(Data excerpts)
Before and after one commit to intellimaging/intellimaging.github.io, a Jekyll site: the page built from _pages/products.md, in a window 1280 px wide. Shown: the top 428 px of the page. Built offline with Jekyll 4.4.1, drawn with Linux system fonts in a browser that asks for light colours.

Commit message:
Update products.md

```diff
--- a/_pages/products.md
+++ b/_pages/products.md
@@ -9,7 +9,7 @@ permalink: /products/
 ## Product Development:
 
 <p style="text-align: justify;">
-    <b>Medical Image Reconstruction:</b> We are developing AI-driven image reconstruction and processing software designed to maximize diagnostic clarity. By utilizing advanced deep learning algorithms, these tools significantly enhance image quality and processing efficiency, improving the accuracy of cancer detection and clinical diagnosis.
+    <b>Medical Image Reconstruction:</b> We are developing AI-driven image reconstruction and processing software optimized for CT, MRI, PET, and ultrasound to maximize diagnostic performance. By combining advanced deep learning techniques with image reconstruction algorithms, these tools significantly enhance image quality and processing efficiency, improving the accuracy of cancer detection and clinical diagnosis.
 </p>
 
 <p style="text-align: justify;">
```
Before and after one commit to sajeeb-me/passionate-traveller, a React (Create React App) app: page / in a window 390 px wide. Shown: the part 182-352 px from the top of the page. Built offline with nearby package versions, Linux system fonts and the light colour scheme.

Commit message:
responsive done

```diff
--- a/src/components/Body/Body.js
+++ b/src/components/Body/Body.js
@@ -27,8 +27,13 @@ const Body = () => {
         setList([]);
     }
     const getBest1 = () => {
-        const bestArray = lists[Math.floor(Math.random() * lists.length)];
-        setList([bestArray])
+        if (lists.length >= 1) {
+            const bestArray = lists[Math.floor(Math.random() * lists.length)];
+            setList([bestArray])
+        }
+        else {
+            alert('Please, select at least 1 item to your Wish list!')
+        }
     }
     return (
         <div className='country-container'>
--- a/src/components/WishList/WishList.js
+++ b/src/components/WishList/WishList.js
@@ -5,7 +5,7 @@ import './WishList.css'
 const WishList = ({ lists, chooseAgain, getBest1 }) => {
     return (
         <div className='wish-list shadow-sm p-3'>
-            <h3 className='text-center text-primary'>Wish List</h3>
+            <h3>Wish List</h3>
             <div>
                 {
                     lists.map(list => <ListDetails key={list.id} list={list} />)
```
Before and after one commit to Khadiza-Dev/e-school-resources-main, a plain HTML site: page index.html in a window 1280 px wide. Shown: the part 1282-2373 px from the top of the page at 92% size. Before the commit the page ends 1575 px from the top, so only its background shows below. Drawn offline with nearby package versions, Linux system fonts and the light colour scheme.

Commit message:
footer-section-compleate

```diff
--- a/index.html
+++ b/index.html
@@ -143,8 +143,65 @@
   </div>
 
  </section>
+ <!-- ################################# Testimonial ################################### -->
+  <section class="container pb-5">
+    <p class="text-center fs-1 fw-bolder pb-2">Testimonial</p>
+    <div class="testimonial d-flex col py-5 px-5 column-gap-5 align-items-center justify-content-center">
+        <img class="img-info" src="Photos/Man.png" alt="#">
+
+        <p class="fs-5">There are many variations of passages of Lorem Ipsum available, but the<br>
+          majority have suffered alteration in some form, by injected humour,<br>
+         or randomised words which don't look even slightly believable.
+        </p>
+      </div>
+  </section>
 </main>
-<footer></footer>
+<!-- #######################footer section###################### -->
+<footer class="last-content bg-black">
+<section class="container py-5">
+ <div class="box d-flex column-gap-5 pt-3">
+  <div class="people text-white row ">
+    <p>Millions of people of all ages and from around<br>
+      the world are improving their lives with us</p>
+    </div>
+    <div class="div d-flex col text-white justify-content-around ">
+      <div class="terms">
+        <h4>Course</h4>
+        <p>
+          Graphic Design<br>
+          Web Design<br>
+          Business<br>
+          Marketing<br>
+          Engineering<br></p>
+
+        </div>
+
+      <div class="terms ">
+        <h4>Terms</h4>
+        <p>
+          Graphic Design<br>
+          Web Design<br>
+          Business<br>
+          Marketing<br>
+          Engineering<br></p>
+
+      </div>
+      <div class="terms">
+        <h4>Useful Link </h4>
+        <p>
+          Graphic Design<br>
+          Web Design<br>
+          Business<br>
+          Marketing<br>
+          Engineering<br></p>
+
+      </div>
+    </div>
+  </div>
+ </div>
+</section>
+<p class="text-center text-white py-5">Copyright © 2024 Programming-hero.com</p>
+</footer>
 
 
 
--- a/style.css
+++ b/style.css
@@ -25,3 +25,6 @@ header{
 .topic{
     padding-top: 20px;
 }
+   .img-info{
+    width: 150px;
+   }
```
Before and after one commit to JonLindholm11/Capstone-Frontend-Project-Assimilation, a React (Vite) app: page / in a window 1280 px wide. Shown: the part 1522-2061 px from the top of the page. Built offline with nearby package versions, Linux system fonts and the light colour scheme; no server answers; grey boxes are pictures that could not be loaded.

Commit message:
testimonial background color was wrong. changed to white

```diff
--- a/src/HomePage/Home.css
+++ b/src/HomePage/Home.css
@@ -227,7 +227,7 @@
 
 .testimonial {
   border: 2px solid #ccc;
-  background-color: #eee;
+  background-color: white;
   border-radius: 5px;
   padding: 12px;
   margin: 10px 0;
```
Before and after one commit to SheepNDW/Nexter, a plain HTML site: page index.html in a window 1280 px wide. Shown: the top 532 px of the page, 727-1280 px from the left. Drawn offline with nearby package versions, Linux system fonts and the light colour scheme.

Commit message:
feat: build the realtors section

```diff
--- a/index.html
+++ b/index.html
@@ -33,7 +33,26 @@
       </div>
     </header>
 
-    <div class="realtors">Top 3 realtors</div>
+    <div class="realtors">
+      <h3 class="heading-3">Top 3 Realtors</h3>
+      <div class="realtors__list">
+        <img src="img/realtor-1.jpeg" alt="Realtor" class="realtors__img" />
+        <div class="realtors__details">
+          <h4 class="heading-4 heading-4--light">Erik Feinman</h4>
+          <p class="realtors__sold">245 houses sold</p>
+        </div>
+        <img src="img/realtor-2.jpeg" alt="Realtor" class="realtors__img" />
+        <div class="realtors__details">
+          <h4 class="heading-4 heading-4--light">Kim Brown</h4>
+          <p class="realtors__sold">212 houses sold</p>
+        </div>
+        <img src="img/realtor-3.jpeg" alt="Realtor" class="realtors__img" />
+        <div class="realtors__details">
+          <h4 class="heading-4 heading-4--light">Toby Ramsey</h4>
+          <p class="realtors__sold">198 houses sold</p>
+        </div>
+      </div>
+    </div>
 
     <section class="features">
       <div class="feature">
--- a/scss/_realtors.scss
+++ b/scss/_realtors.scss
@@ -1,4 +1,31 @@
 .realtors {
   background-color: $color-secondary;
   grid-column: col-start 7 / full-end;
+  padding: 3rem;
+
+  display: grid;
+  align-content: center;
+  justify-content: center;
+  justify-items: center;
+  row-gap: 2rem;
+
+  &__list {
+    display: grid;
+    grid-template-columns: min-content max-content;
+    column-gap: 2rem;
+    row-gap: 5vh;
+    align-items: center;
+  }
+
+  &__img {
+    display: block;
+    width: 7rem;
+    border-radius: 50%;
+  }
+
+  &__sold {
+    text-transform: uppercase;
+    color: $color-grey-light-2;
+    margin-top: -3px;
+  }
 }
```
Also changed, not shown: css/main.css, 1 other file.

— What you have to do —
In the data above, which lines include "Image"? Return those lines.

— Result below —
-    <b>Medical Image Reconstruction:</b> We are developing AI-driven image reconstruction and processing software designed to maximize diagnostic clarity. By utilizing advanced deep learning algorithms, these tools significantly enhance image quality and processing efficiency, improving the accuracy of cancer detection and clinical diagnosis.
+    <b>Medical Image Reconstruction:</b> We are developing AI-driven image reconstruction and processing software optimized for CT, MRI, PET, and ultrasound to maximize diagnostic performance. By combining advanced deep learning techniques with image reconstruction algorithms, these tools significantly enhance image quality and processing efficiency, improving the accuracy of cancer detection and clinical diagnosis.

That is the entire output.